Change detection data:
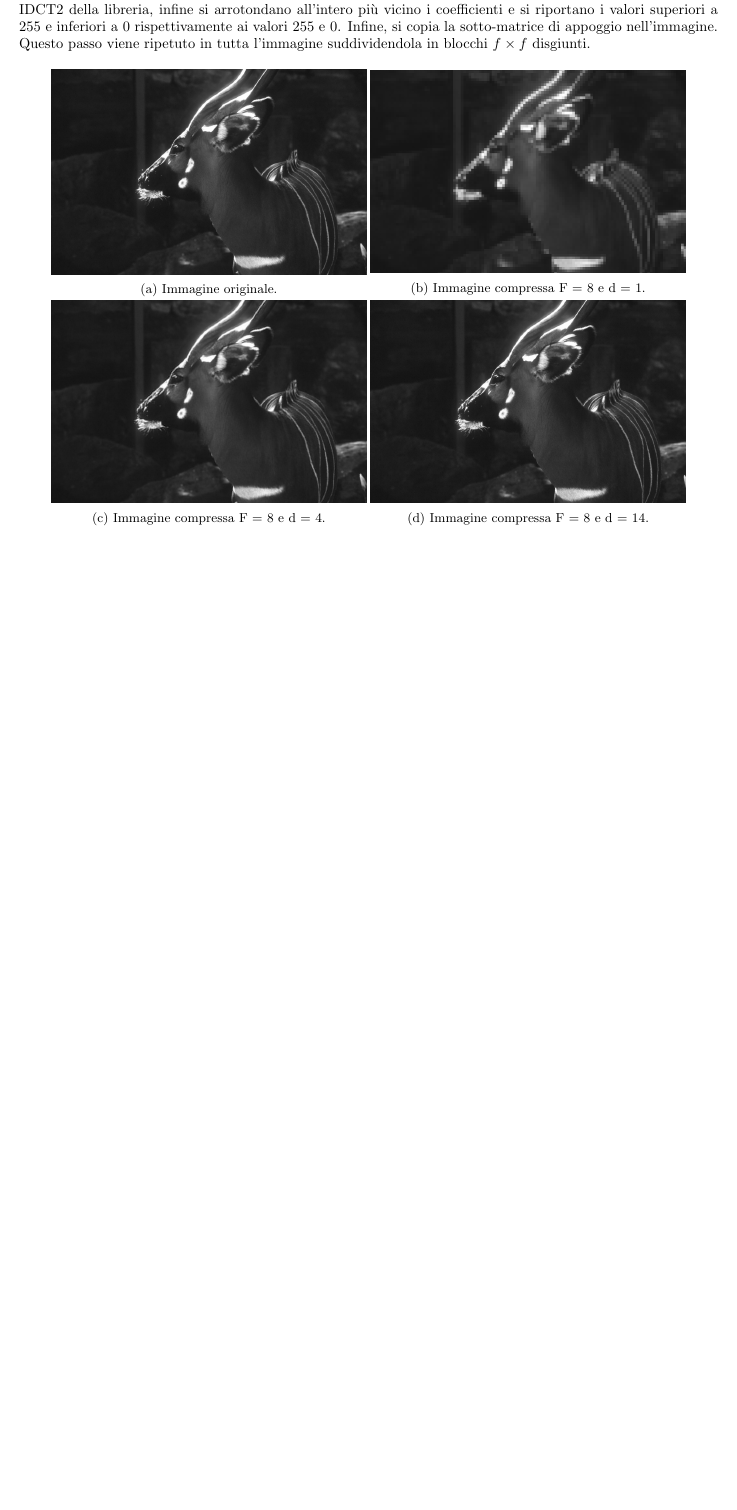
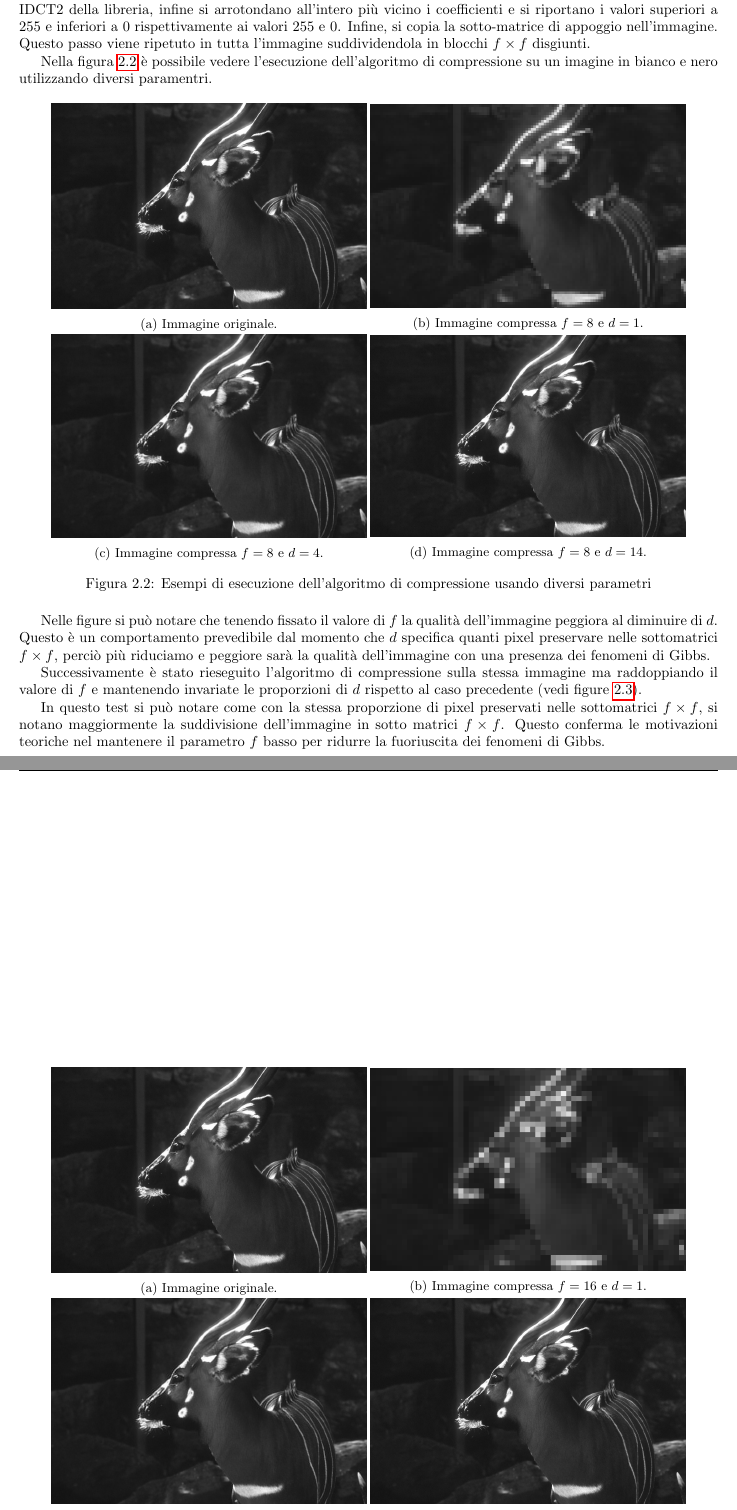
Before and after one commit to TommasoFerrario18/Methods-of-Scientific-Computing, a LaTeX document (report/main.tex, which reads report/Progetto_2/dct.tex): part of page 15 of 15 before the commit and two parts of pages 15 and 16 of 16 after it, the two joined at a grey line, cut so that both start at the same text, the shorter picture padded with empty space. Compiled offline with pdfLaTeX.

Commit message:
added test on compression

```diff
--- a/report/Progetto_2/dct.tex
+++ b/report/Progetto_2/dct.tex
@@ -182,6 +181,9 @@ e inferiori a $0$ rispettivamente ai valori $255$ e $0$. Infine, si copia la
 sotto-matrice di appoggio nell'immagine. Questo passo viene ripetuto in tutta
 l'immagine suddividendola in blocchi $f \times f$ disgiunti.
 
+Nella figura \ref{fig:compress} è possibile vedere l'esecuzione dell'algoritmo di
+compressione su un imagine in bianco e nero utilizzando diversi paramentri.
+
 \begin{figure}[!ht]
     \centering
     \begin{subfigure}[!ht]{0.45\textwidth}
@@ -190,14 +192,56 @@ l'immagine suddividendola in blocchi $f \times f$ disgiunti.
     \end{subfigure}
     \begin{subfigure}[!ht]{0.45\textwidth}
         \includegraphics[width=\textwidth]{Progetto_2/img/gui_compressed1.png}
-        \caption{Immagine compressa F = 8 e d = 1.}
+        \caption{Immagine compressa $f = 8$ e $d = 1$.}
     \end{subfigure}
     \begin{subfigure}[!ht]{0.45\textwidth}
         \includegraphics[width=\textwidth]{Progetto_2/img/gui_compressed.png}
-        \caption{Immagine compressa F = 8 e d = 4.}
+        \caption{Immagine compressa $f = 8$ e $d = 4$.}
     \end{subfigure}
     \begin{subfigure}[!ht]{0.45\textwidth}
         \includegraphics[width=\textwidth]{Progetto_2/img/gui_compressed14.png}
-        \caption{Immagine compressa F = 8 e d = 14.}
+        \caption{Immagine compressa $f = 8$ e $d = 14$.}
     \end{subfigure}
+    \caption{Esempi di esecuzione dell'algoritmo di compressione usando diversi
+    parametri}
+    \label{fig:compress}
 \end{figure}
+
+Nelle figure si può notare che tenendo fissato il valore di $f$ la qualità dell'immagine
+peggiora al diminuire di $d$. Questo è un comportamento prevedibile dal momento
+che $d$ specifica quanti pixel preservare nelle sottomatrici $f\times f$, perciò
+più riduciamo e peggiore sarà la qualità dell'immagine con una presenza dei fenomeni
+di Gibbs.
+
+Successivamente è stato rieseguito l'algoritmo di compressione sulla stessa immagine
+ma raddoppiando il valore di $f$ e mantenendo invariate le proporzioni di $d$ rispetto
+al caso precedente (vedi figure \ref{fig:compress2}).
+
+\begin{figure}[!ht]
+    \centering
+    \begin{subfigure}[!ht]{0.45\textwidth}
+        \includegraphics[width=\textwidth]{Progetto_2/img/gui.png}
+        \caption{Immagine originale.}
+    \end{subfigure}
+    \begin{subfigure}[!ht]{0.45\textwidth}
+        \includegraphics[width=\textwidth]{Progetto_2/img/f16d1.png}
+        \caption{Immagine compressa $f = 16$ e $d = 1$.}
+    \end{subfigure}
+    \begin{subfigure}[!ht]{0.45\textwidth}
+        \includegraphics[width=\textwidth]{Progetto_2/img/f16d8.png}
+        \caption{Immagine compressa $f = 16$ e $d = 8$.}
+    \end{subfigure}
+    \begin{subfigure}[!ht]{0.45\textwidth}
+        \includegraphics[width=\textwidth]{Progetto_2/img/f16d30.png}
+        \caption{Immagine compressa $f = 16$ e $d = 30$.}
+    \end{subfigure}
+    \caption{Esempi di esecuzione dell'algoritmo di compressione usando diversi
+    parametri}
+    \label{fig:compress2}
+\end{figure}
+
+In questo test si può notare come con la stessa proporzione di
+pixel preservati nelle sottomatrici $f\times f$, si notano maggiormente la suddivisione
+dell'immagine in sotto matrici $f\times f$. Questo conferma le motivazioni
+teoriche nel mantenere il parametro $f$ basso per ridurre la fuoriuscita dei
+fenomeni di Gibbs.
```
Also changed, not shown: report/Progetto_2/dct.tex (7 more changed lines).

Assigned task: The entries above should be retyped exactly, minus any pictures.

Answer area:
Before and after one commit to TommasoFerrario18/Methods-of-Scientific-Computing, a LaTeX document (report/main.tex, which reads report/Progetto_2/dct.tex): part of page 15 of 15 before the commit and two parts of pages 15 and 16 of 16 after it, the two joined at a grey line, cut so that both start at the same text, the shorter picture padded with empty space. Compiled offline with pdfLaTeX.

Commit message:
added test on compression

```diff
--- a/report/Progetto_2/dct.tex
+++ b/report/Progetto_2/dct.tex
@@ -182,6 +181,9 @@ e inferiori a $0$ rispettivamente ai valori $255$ e $0$. Infine, si copia la
 sotto-matrice di appoggio nell'immagine. Questo passo viene ripetuto in tutta
 l'immagine suddividendola in blocchi $f \times f$ disgiunti.
 
+Nella figura \ref{fig:compress} è possibile vedere l'esecuzione dell'algoritmo di
+compressione su un imagine in bianco e nero utilizzando diversi paramentri.
+
 \begin{figure}[!ht]
     \centering
     \begin{subfigure}[!ht]{0.45\textwidth}
@@ -190,14 +192,56 @@ l'immagine suddividendola in blocchi $f \times f$ disgiunti.
     \end{subfigure}
     \begin{subfigure}[!ht]{0.45\textwidth}
         \includegraphics[width=\textwidth]{Progetto_2/img/gui_compressed1.png}
-        \caption{Immagine compressa F = 8 e d = 1.}
+        \caption{Immagine compressa $f = 8$ e $d = 1$.}
     \end{subfigure}
     \begin{subfigure}[!ht]{0.45\textwidth}
         \includegraphics[width=\textwidth]{Progetto_2/img/gui_compressed.png}
-        \caption{Immagine compressa F = 8 e d = 4.}
+        \caption{Immagine compressa $f = 8$ e $d = 4$.}
     \end{subfigure}
     \begin{subfigure}[!ht]{0.45\textwidth}
         \includegraphics[width=\textwidth]{Progetto_2/img/gui_compressed14.png}
-        \caption{Immagine compressa F = 8 e d = 14.}
+        \caption{Immagine compressa $f = 8$ e $d = 14$.}
     \end{subfigure}
+    \caption{Esempi di esecuzione dell'algoritmo di compressione usando diversi
+    parametri}
+    \label{fig:compress}
 \end{figure}
+
+Nelle figure si può notare che tenendo fissato il valore di $f$ la qualità dell'immagine
+peggiora al diminuire di $d$. Questo è un comportamento prevedibile dal momento
+che $d$ specifica quanti pixel preservare nelle sottomatrici $f\times f$, perciò
+più riduciamo e peggiore sarà la qualità dell'immagine con una presenza dei fenomeni
+di Gibbs.
+
+Successivamente è stato rieseguito l'algoritmo di compressione sulla stessa immagine
+ma raddoppiando il valore di $f$ e mantenendo invariate le proporzioni di $d$ rispetto
+al caso precedente (vedi figure \ref{fig:compress2}).
+
+\begin{figure}[!ht]
+    \centering
+    \begin{subfigure}[!ht]{0.45\textwidth}
+        \includegraphics[width=\textwidth]{Progetto_2/img/gui.png}
+        \caption{Immagine originale.}
+    \end{subfigure}
+    \begin{subfigure}[!ht]{0.45\textwidth}
+        \includegraphics[width=\textwidth]{Progetto_2/img/f16d1.png}
+        \caption{Immagine compressa $f = 16$ e $d = 1$.}
+    \end{subfigure}
+    \begin{subfigure}[!ht]{0.45\textwidth}
+        \includegraphics[width=\textwidth]{Progetto_2/img/f16d8.png}
+        \caption{Immagine compressa $f = 16$ e $d = 8$.}
+    \end{subfigure}
+    \begin{subfigure}[!ht]{0.45\textwidth}
+        \includegraphics[width=\textwidth]{Progetto_2/img/f16d30.png}
+        \caption{Immagine compressa $f = 16$ e $d = 30$.}
+    \end{subfigure}
+    \caption{Esempi di esecuzione dell'algoritmo di compressione usando diversi
+    parametri}
+    \label{fig:compress2}
+\end{figure}
+
+In questo test si può notare come con la stessa proporzione di
+pixel preservati nelle sottomatrici $f\times f$, si notano maggiormente la suddivisione
+dell'immagine in sotto matrici $f\times f$. Questo conferma le motivazioni
+teoriche nel mantenere il parametro $f$ basso per ridurre la fuoriuscita dei
+fenomeni di Gibbs.
```
Also changed, not shown: report/Progetto_2/dct.tex (7 more changed lines).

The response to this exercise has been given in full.